Over multi-decadal time scales, assuming that changes in subsurface water storage are negligible, the continental precipitative water flux, P, can be divided into two principal components, Q (run-off, including soil infiltration and groundwater recharge) and ET (evapotranspiration). Taking into account a broadly applied Budyko's phenomenology to describe the relationship of ET/P as a function of PET/P, where PET is the potential evapotranspiration, we propose a theoretical framework for predicting characteristics of the water cycle from scaling relationships. In this framework, the ecosystem net primary productivity is expressed in terms of soil formation and vegetation growth, which is mathematically optimized with respect to the water partitioning, generating directly the value ET/P. The mathematical optimization is based on the general ecological principle that dominant ecosystems tend to be those that, for any given conditions, maximize conversion of atmospheric carbon to biomass. It is shown that application of the results of mathematical optimization to water-limited ecosystems is possible by applying the optimization only to a vegetation covered portion of the surface. For energy-limited ecosystems, the optimization can be applied only to a portion of the precipitation equal to PET, assuming that the remaining P simply runs off. We use theoretical and actual values of plant root fractal dimensionalities, df, to predict ranges of ET/P as a function of PET/P for 0 ≤ PET/P ≤ 1 and compare with annual and multi-decadal means of ET/P. By comparing the developed approach with a large amount of data collected from the literature, we demonstrate its successful applications to both water- and energy-limited systems.

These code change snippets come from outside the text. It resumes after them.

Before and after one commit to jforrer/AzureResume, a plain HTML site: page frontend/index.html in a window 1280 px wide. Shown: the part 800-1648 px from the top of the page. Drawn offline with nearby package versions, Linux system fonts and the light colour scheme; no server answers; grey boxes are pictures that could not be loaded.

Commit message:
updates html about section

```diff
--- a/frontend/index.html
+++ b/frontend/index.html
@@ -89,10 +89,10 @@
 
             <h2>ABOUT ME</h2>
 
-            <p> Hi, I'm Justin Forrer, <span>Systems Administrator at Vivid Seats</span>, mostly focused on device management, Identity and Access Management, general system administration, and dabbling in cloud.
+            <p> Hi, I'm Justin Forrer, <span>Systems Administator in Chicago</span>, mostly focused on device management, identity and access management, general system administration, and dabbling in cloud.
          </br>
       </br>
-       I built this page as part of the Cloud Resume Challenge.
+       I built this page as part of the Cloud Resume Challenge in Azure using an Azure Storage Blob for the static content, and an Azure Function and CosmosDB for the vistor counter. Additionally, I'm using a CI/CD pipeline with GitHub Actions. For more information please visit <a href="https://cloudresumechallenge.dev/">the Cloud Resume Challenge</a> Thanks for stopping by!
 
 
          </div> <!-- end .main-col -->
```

Main Content
For improved accessibility of PDF content, download the file to your device.
Current View